Entries taken from a collection:
● ● ●

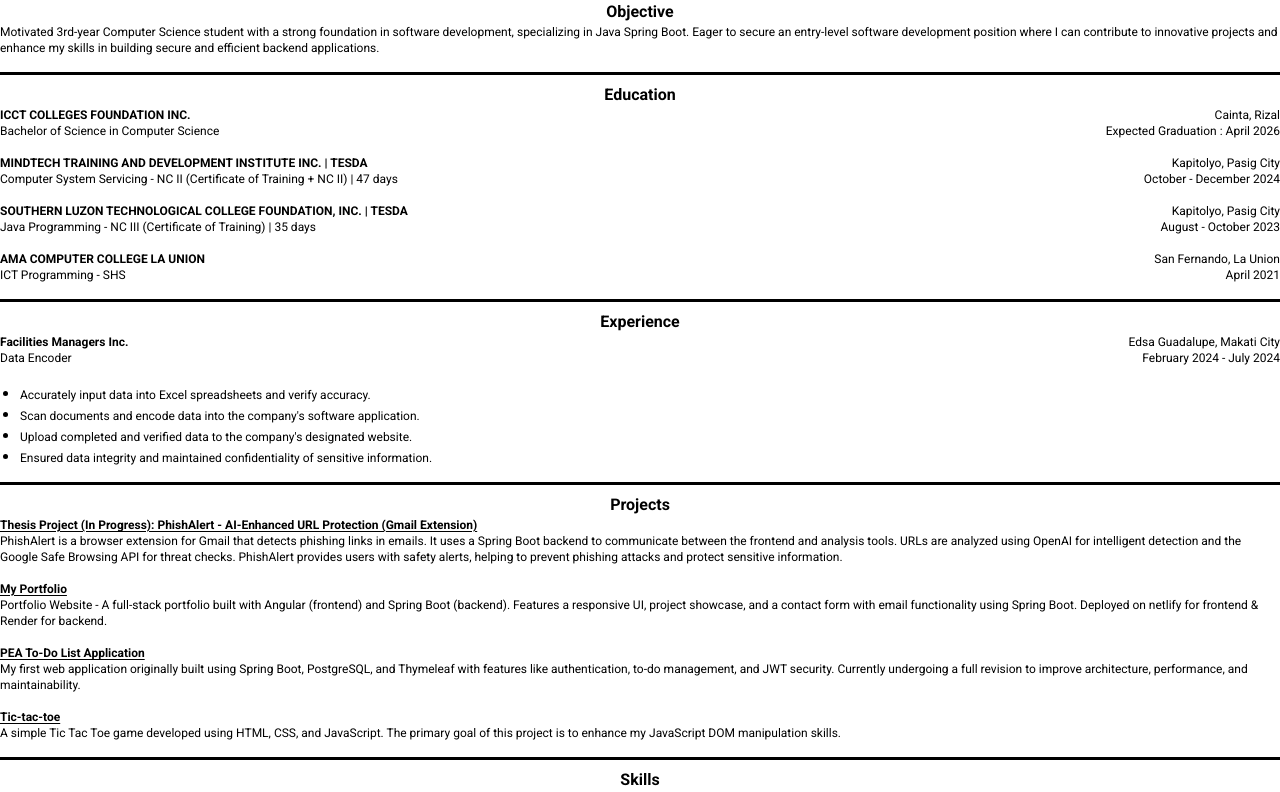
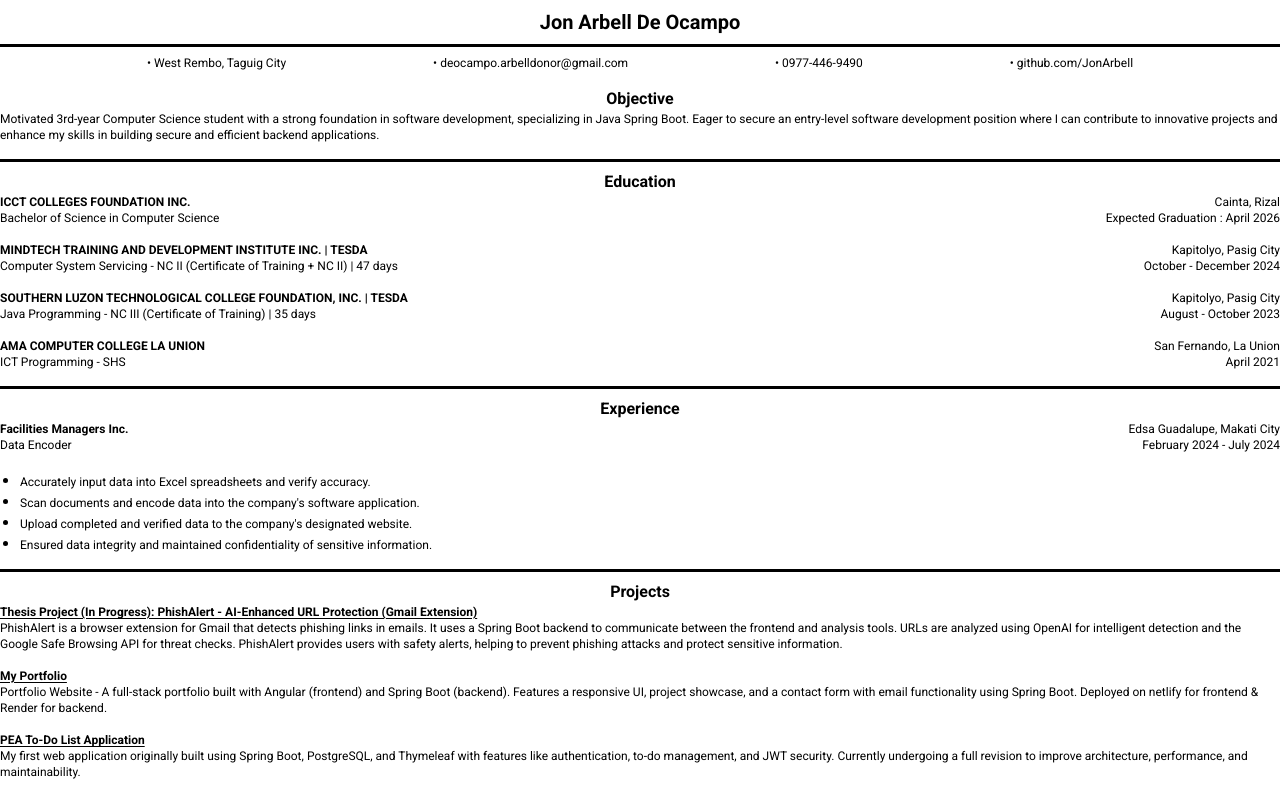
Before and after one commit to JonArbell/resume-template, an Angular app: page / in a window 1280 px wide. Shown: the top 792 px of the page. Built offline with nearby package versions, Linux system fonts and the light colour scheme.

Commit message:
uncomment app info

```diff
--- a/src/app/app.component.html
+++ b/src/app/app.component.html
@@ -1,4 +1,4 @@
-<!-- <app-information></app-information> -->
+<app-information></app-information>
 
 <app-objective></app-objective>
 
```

● ● ●

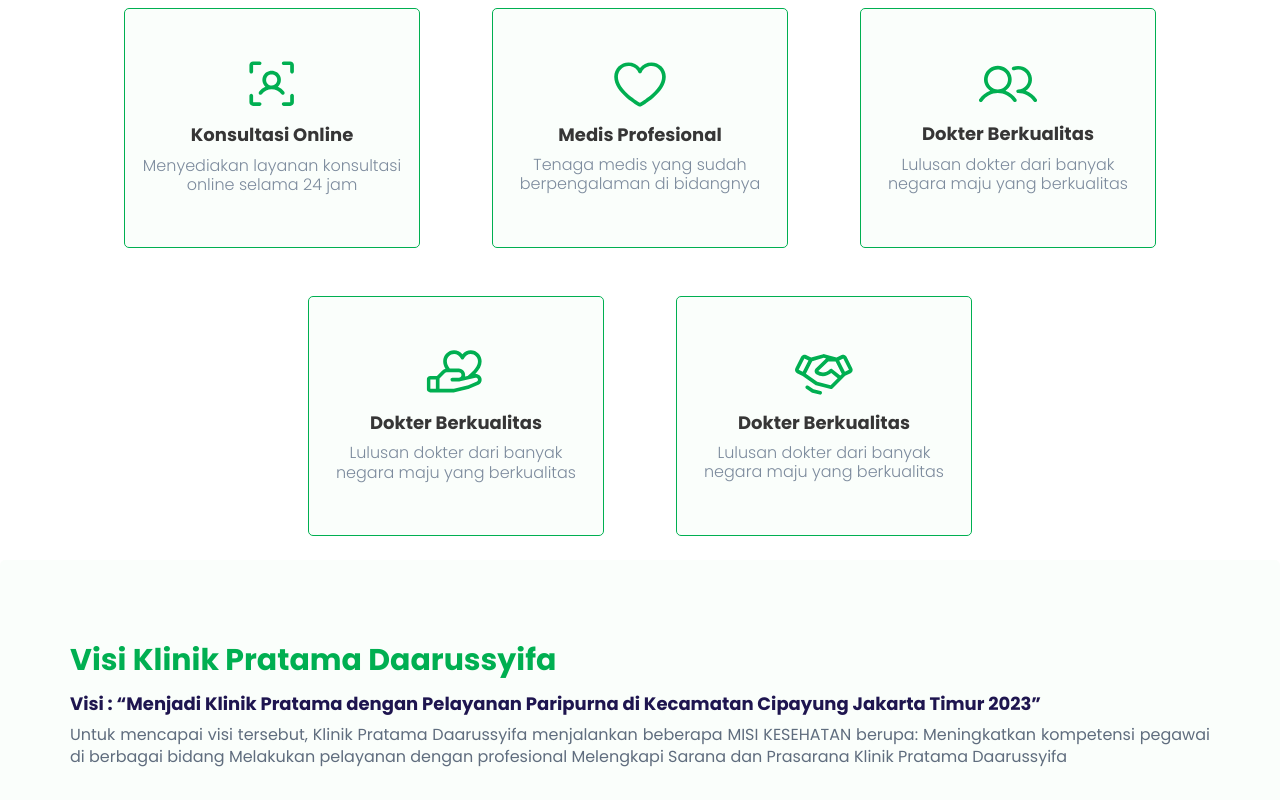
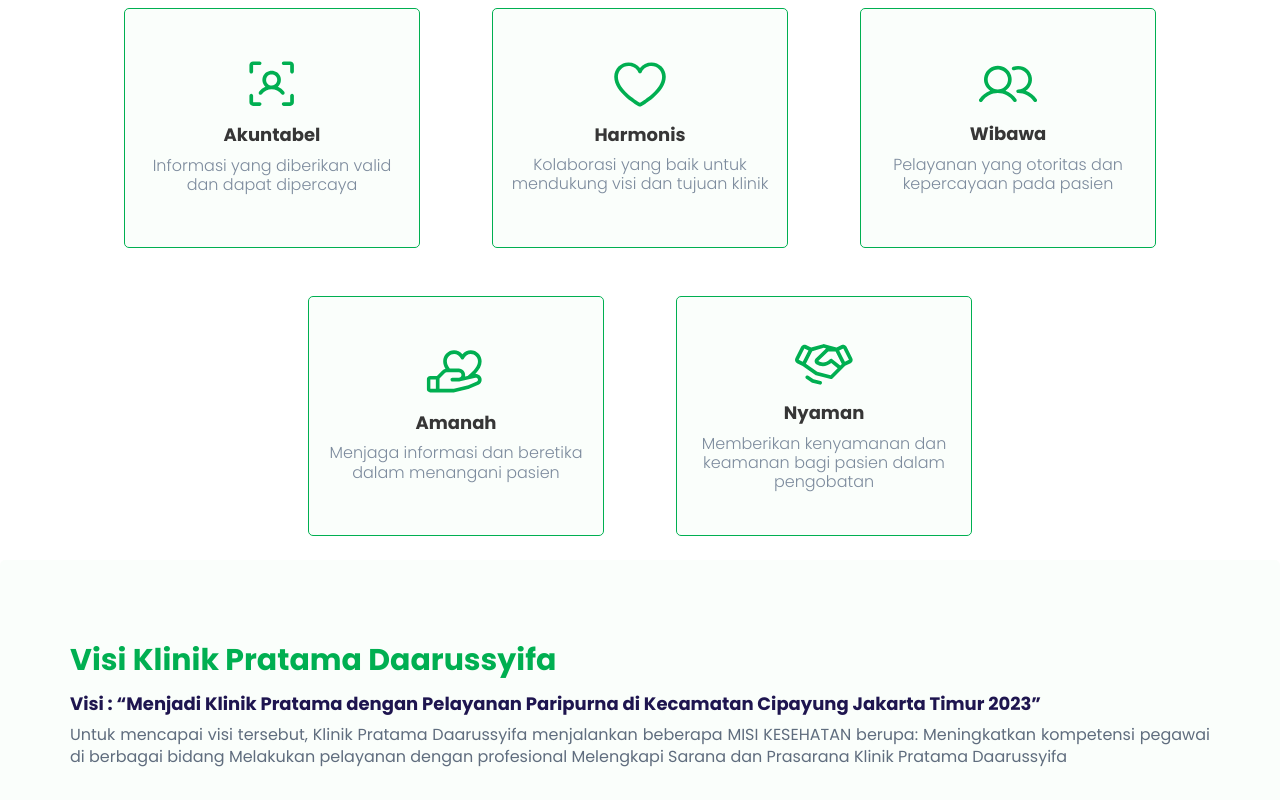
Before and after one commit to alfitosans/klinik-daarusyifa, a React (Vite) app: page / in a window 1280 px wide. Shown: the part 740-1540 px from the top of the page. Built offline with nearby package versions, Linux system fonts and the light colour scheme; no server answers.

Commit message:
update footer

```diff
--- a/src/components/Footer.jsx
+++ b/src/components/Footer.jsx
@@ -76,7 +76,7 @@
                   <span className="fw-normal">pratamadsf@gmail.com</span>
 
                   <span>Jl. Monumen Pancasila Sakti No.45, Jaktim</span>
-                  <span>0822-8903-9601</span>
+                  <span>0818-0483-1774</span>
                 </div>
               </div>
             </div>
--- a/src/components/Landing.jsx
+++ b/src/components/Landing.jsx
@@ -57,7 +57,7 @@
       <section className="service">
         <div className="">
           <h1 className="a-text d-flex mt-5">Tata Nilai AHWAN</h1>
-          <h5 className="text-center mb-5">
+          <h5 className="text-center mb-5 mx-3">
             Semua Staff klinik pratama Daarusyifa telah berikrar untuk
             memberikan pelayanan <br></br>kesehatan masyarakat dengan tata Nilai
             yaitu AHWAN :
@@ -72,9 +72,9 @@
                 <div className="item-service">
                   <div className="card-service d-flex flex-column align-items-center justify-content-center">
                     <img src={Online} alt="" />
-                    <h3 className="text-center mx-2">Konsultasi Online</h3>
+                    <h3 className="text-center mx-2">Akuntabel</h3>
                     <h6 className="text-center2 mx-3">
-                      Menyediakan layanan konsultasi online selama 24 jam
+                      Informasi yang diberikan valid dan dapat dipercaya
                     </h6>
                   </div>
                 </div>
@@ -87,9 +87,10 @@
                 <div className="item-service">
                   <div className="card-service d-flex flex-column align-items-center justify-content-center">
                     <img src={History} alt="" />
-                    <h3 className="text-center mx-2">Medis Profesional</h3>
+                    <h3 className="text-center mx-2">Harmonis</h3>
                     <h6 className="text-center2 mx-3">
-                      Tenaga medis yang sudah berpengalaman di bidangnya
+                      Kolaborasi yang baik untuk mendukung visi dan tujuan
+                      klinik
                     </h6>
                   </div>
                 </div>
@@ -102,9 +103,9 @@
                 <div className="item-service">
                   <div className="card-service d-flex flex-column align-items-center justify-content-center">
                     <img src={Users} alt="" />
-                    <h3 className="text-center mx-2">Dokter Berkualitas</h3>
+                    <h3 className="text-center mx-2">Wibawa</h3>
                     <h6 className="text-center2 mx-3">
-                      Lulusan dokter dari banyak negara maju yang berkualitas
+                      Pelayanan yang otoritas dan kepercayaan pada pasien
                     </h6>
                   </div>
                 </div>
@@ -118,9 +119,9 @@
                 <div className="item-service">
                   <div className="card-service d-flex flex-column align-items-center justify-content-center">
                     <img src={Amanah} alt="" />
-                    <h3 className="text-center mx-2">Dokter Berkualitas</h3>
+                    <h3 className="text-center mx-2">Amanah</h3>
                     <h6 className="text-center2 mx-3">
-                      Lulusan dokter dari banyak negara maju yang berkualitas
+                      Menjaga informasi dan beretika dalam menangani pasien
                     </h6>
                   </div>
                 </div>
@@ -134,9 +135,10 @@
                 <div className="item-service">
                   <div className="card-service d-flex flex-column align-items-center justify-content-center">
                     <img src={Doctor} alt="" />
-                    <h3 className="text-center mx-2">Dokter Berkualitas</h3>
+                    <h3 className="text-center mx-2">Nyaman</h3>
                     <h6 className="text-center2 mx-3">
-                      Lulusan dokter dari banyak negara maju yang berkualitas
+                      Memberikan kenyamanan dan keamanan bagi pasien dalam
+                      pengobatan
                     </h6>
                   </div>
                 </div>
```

● ● ●

ASSIGNMENT -
A complete answer reproduces every line of the records in which the word "klinik" occurs.

RESPONSE FOR THIS EXERCISE -
Before and after one commit to alfitosans/klinik-daarusyifa, a React (Vite) app: page / in a window 1280 px wide. Shown: the part 740-1540 px from the top of the page. Built offline with nearby package versions, Linux system fonts and the light colour scheme; no server answers.
             Semua Staff klinik pratama Daarusyifa telah berikrar untuk
+                      klinik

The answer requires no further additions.